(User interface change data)
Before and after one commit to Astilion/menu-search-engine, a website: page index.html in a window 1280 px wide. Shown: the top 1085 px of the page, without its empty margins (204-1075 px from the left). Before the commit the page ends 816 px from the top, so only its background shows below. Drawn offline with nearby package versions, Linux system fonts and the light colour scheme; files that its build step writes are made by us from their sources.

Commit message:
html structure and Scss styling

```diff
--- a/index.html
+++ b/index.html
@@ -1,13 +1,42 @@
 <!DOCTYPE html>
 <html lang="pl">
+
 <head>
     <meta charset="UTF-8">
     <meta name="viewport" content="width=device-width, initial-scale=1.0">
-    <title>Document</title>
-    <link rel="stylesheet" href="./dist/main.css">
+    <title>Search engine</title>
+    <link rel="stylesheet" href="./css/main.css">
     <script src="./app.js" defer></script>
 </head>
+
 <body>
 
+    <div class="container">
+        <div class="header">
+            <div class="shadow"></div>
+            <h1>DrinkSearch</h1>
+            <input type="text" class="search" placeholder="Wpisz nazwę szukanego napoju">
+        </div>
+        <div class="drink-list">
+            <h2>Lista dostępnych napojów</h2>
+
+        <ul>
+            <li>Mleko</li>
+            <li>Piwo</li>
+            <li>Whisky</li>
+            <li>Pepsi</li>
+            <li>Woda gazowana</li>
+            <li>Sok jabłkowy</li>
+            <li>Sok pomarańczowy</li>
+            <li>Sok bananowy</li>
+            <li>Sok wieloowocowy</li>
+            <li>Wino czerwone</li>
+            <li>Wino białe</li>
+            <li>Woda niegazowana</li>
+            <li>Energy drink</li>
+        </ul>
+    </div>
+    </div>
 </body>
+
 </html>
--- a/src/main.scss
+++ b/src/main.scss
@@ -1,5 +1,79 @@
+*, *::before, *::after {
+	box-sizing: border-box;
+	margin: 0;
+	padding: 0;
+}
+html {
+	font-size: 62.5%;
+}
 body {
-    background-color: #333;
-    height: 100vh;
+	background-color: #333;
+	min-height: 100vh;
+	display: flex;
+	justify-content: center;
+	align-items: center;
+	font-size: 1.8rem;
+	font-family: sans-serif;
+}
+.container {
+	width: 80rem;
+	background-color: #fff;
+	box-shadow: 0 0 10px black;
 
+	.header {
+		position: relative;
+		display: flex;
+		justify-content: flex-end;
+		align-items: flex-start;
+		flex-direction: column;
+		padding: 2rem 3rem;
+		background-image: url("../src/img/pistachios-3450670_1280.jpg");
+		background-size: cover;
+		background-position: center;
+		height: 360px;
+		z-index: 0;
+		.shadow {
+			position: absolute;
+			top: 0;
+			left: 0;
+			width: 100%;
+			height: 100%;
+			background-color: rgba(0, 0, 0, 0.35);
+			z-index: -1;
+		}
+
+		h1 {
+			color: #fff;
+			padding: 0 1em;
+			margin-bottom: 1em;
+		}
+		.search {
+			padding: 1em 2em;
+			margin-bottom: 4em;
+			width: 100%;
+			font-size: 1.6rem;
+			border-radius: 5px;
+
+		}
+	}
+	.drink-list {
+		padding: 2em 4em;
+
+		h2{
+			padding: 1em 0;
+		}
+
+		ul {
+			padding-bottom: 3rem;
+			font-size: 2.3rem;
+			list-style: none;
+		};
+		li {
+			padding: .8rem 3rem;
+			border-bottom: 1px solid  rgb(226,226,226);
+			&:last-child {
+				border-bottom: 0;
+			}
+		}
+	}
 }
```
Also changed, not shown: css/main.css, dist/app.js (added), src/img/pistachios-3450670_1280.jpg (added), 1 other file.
* * *
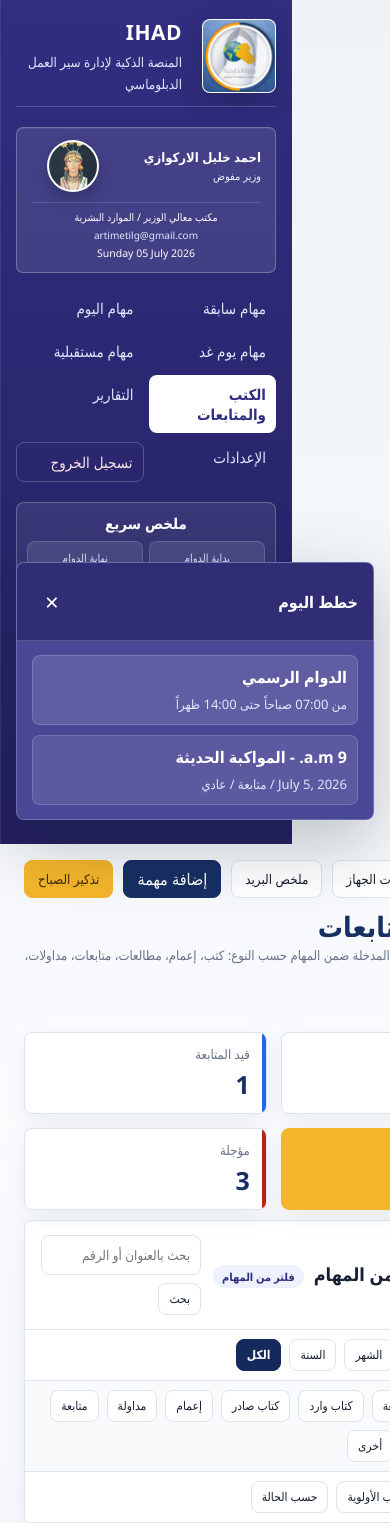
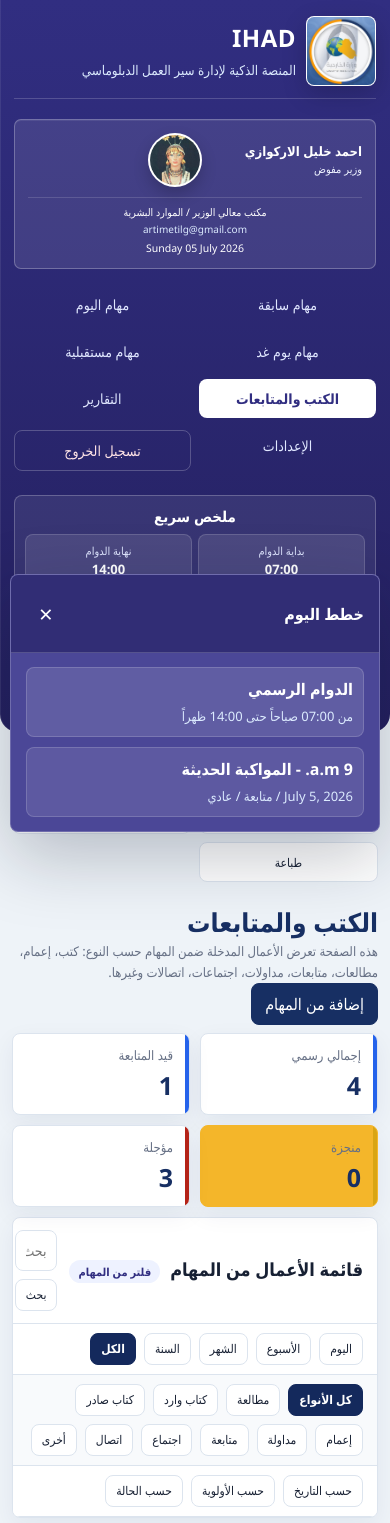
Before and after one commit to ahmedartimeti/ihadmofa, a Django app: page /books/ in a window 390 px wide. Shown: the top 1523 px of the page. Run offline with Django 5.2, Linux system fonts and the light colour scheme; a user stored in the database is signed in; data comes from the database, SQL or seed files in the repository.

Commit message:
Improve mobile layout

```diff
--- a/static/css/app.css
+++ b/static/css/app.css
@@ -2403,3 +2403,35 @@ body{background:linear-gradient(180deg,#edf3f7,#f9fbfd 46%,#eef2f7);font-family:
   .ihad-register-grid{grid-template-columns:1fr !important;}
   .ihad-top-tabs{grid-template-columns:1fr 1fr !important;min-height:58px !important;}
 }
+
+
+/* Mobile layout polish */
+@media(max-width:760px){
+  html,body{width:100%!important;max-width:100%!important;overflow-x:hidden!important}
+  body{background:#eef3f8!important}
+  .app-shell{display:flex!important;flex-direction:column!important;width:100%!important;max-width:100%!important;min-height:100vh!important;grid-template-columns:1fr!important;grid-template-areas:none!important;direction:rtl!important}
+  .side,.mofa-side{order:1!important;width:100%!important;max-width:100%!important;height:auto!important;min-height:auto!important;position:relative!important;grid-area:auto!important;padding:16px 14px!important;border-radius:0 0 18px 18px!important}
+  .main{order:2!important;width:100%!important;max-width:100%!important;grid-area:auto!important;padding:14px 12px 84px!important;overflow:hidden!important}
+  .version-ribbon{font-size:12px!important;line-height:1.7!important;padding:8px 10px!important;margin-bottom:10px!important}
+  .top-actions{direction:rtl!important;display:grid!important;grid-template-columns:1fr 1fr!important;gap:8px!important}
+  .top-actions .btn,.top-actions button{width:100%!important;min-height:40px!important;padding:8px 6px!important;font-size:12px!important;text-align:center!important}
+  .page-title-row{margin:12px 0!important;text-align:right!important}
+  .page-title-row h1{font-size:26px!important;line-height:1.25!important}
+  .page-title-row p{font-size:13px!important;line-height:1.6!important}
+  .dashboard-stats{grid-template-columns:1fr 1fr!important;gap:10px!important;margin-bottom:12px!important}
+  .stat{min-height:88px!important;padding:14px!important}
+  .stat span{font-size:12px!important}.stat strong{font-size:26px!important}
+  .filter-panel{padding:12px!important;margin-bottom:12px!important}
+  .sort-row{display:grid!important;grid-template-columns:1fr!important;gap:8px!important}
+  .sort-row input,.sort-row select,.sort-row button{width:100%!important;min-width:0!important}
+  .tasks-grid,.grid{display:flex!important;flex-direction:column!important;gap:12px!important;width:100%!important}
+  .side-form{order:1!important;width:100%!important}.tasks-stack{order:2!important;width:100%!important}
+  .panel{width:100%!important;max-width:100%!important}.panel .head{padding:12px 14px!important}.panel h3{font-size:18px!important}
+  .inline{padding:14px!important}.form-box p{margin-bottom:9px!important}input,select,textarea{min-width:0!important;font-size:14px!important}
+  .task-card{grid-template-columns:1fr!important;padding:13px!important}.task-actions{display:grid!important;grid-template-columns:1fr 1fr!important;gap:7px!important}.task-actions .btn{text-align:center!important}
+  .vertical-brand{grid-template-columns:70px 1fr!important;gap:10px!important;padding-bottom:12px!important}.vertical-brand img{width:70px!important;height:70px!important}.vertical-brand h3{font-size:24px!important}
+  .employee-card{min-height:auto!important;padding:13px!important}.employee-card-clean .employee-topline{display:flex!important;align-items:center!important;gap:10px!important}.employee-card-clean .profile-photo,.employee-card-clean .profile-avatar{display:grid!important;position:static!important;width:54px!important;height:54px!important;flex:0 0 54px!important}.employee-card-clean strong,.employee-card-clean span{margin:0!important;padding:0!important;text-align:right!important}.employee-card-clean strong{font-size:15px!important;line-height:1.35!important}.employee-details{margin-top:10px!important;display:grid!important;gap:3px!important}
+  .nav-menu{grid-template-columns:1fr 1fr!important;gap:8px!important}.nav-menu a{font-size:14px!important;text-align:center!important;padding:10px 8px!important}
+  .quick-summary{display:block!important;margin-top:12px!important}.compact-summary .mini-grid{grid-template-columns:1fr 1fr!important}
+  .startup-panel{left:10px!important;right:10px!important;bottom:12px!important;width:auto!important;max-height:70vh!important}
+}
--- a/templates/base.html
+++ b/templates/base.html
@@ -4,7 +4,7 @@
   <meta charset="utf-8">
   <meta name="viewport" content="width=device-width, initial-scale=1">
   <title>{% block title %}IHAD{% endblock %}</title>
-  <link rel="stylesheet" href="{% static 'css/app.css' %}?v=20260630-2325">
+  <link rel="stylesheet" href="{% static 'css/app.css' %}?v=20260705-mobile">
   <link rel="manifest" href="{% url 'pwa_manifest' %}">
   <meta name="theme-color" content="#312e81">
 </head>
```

• _What this task involves_:
Return every line above in which the string "scheme" occurs.

• _Final answer_:
Before and after one commit to Astilion/menu-search-engine, a website: page index.html in a window 1280 px wide. Shown: the top 1085 px of the page, without its empty margins (204-1075 px from the left). Before the commit the page ends 816 px from the top, so only its background shows below. Drawn offline with nearby package versions, Linux system fonts and the light colour scheme; files that its build step writes are made by us from their sources.
Before and after one commit to ahmedartimeti/ihadmofa, a Django app: page /books/ in a window 390 px wide. Shown: the top 1523 px of the page. Run offline with Django 5.2, Linux system fonts and the light colour scheme; a user stored in the database is signed in; data comes from the database, SQL or seed files in the repository.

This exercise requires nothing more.